Basara and his father are both of the Hero clan, a clan of humans who are gifted with abilities allowing them to protect humanity from the influence of the demon realm. As expected a fight happens, and in true anime style a truce breaks out resulting in them cohabiting as a family, only now Basara and his father become protectors of the fledgling Demon Lord from those who seek to obtain her power.
Again, nothing is as simple as it seems.
It would have been quite straightforward for Basara to just act as a protector to Mio, but in order to be properly connected to her and know her whereabouts they undertake a “contract”, binding them magically via Maria’s demonic power. Mio becomes the servant to Basara, but, due to Maria being a succubus, the contract has some rather... "flustering" side-effects. To put it simply, she goes into a form of “heat”, and this is where the series garners most of its perverted scenes. Brace yourself for minutes of almost complete screen white-out as the young contractors try to resolve Mio’s heat.
I admittedly find this setup to be a highly amusing, if convoluted, method of providing the quantities of fan service required for a series of this genre, instead preferring the use of antics exhibited by the likes of To Love Ru, but a trope is a trope and it gets the job done. The use of a suggestive and demonic gothic lolita to "push" certain scenes certainly put a smile on my face when really, it shouldn’t have. Sis-cons, eat your heart out.
What comes from this setup is an escalating series of battles and fights against the powers of the demon realm as they try to kidnap and acquire the latent power within Mio and bring an end to the peace between humanity and demons. Cue enemies with masks and overwhelming attacks that bear a striking similarity to the spirit bombs used within Dragon Ball Z.
As much as I am taking the Michael out of the series so far, I have actually enjoyed it. It is stupid. The plot is badly tacked together. Mio’s character, as healthy as her design may be, is inconsistently written. Maria is borderline psychotic but provides essential comic relief and Basara is essentially a character whose template has been taken off the shounen shelf and tacked into the series. The fight scenes are comical, with Basara being the near-invincible heroic character whose wounds always heal just enough to perform the killer attack to save the day. The enemies resemble those from any James Bond film, describing the situation just before they deliver the killing blow.

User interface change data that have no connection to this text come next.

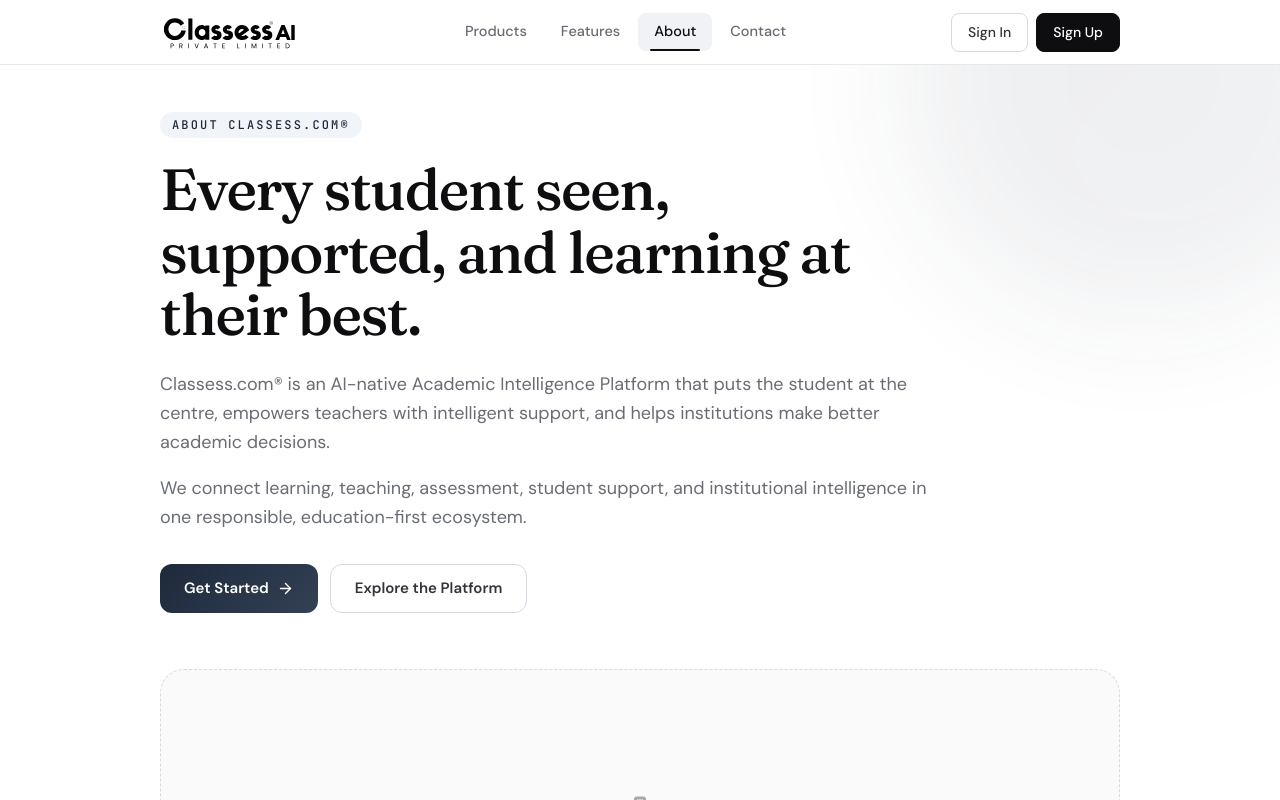
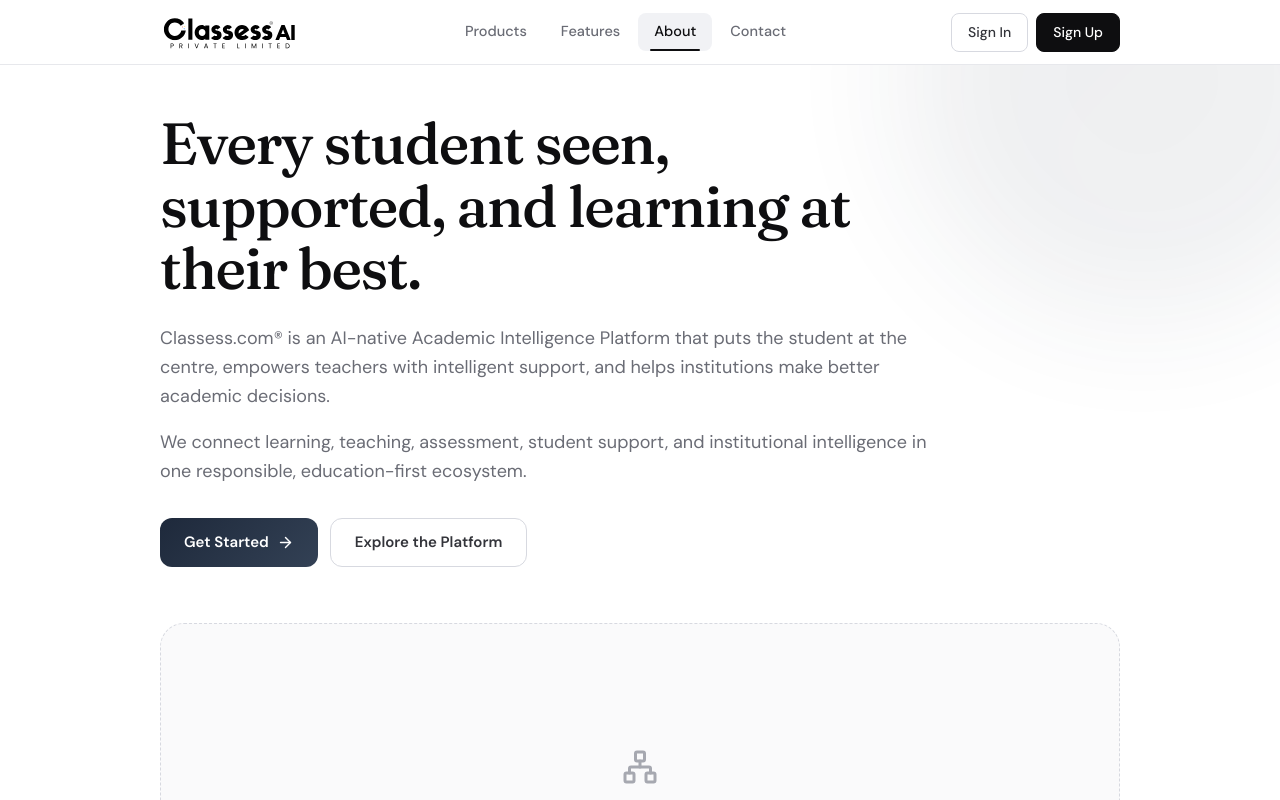
Before and after one commit to ranjanp5821/classes-v1, a React (Vite) app: page /about in a window 1280 px wide. Shown: the top 800 px of the page. Built offline with nearby package versions, Linux system fonts and the light colour scheme.

Commit message:
Remove eyebrow pill from About page hero

```diff
--- a/src/pages/AboutPage.jsx
+++ b/src/pages/AboutPage.jsx
@@ -181,13 +181,7 @@
               transition={{ duration: 0.55, ease: [0.22, 1, 0.36, 1] }}
               className="max-w-3xl"
             >
-              <span
-                className="inline-flex items-center gap-1.5 rounded-full px-3 py-1 font-mono text-[12px] font-medium uppercase tracking-[0.18em]"
-                style={{ background: ACCENT_LIGHT, color: ACCENT }}
-              >
-                About Classess.com®
-              </span>
-              <h1 className="mt-5 text-4xl font-serif font-medium leading-[1.08] tracking-tight text-ink md:text-[58px]">
+              <h1 className="text-4xl font-serif font-medium leading-[1.08] tracking-tight text-ink md:text-[58px]">
                 Every student seen, supported, and learning at their best.
               </h1>
               <p className="mt-6 text-[17px] leading-relaxed text-ink-3 md:text-[18px]">
```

But yet The Testament of Sister New Devil is still entertaining enough to make me want to keep watching, and this is because the series is well paced and provides just enough draw to make me curious enough to wonder what stupid thing will happen next week. The censoring will ensure that I won’t see any jiggly action, but there is just enough suggestiveness to at least allow me to enjoy the perverted scenes and make me wish for something less censored in the future. Is this series a keeper though? I doubt it. There is nothing memorable about the series thus far, and at least from where I am sitting this is likely just going to be a series that will provide a bit of controversy due to its ongoing censorship but will otherwise just fade away. Worth a gander, but probably not a keeper.

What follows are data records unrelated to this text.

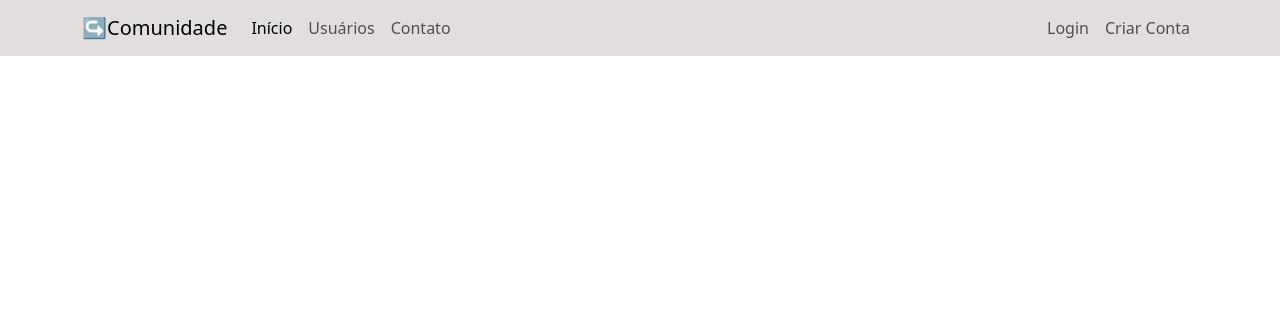
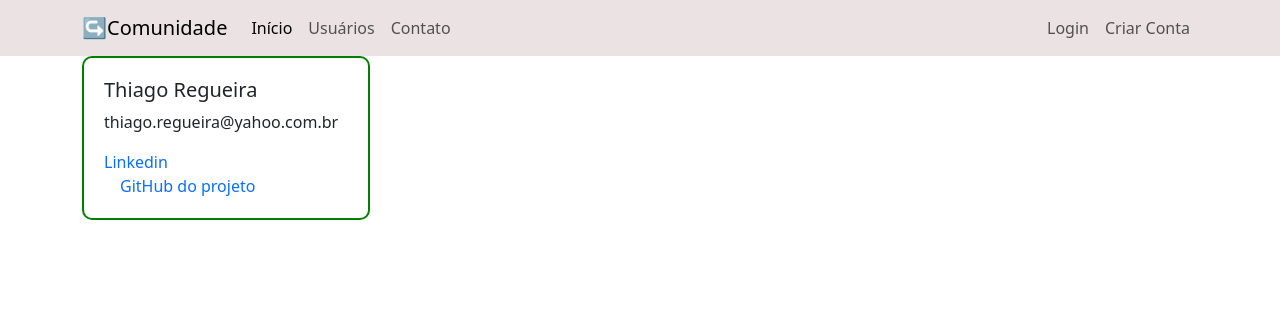
Before and after one commit to thiagoregueira/Blog_Comunidade_Flask, a Flask app: page /contato in a window 1280 px wide. Shown: the top 316 px of the page. Run offline with Flask 3, Linux system fonts and the light colour scheme.

Commit message:
Add contact information and links to the navbar

```diff
--- a/comunidade/templates/contato.html
+++ b/comunidade/templates/contato.html
@@ -1,6 +1,11 @@
 {% extends 'base.html' %}
 
-
 {% block body %}
-
+<div class="card" style="width: 18rem; border: 2px solid green; padding: 20px;">
+    <h5 class="card-title">Thiago Regueira</h5>
+    <p class="card-text">thiago.regueira@yahoo.com.br</p>
+    <a href="https://www.linkedin.com/in/thiagoregueira/" style="text-decoration: none" class="card-link">Linkedin</a>
+    <a href="https://github.com/thiagoregueira/Blog_Comunidade_Flask" style="text-decoration: none"
+        class="card-link">GitHub do projeto</a>
+</div>
 {% endblock %}
--- a/comunidade/templates/navbar.html
+++ b/comunidade/templates/navbar.html
@@ -1,4 +1,4 @@
-<nav class="navbar navbar-expand-lg" style="background-color: #e2dede;">
+<nav class="navbar navbar-expand-lg" style="background-color: #ebe3e3fa;">
     <div class="container-fluid container">
         <a class="navbar-brand" href="{{ url_for('home') }}">↪️Comunidade</a>
 
```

You can currently watch The Testament of Sister New Devil in streaming form on Crunchyroll.
Japanese audio with English subtitles. Video is available in 360p, 480p, 720p and 1080p resolutions; HD formats and removal of advertisements available to paid subscribers.
Seb has been an anime fan since the late 90s and is particularly fond of anything post-apocalyptic, amusing, catgirly, ecchi or containing exquisite aerial battles. Living in Leeds with his cats and living up the bachelor life, Seb enjoys whiling the nights away deep in a book, game or a damn good series.
by Richard Durrance on 14 Mar 2023
by Richard Durrance on 09 Mar 2023
by Archie Fenn on 09 Mar 2023
by Richard Durrance on 14 Feb 2023
by Archie Fenn on 13 Feb 2023
by Dawfydd Kelly on 06 Feb 2023
by Archie Fenn on 23 Jan 2023
by Eoghan O'Connell on 20 Jan 2023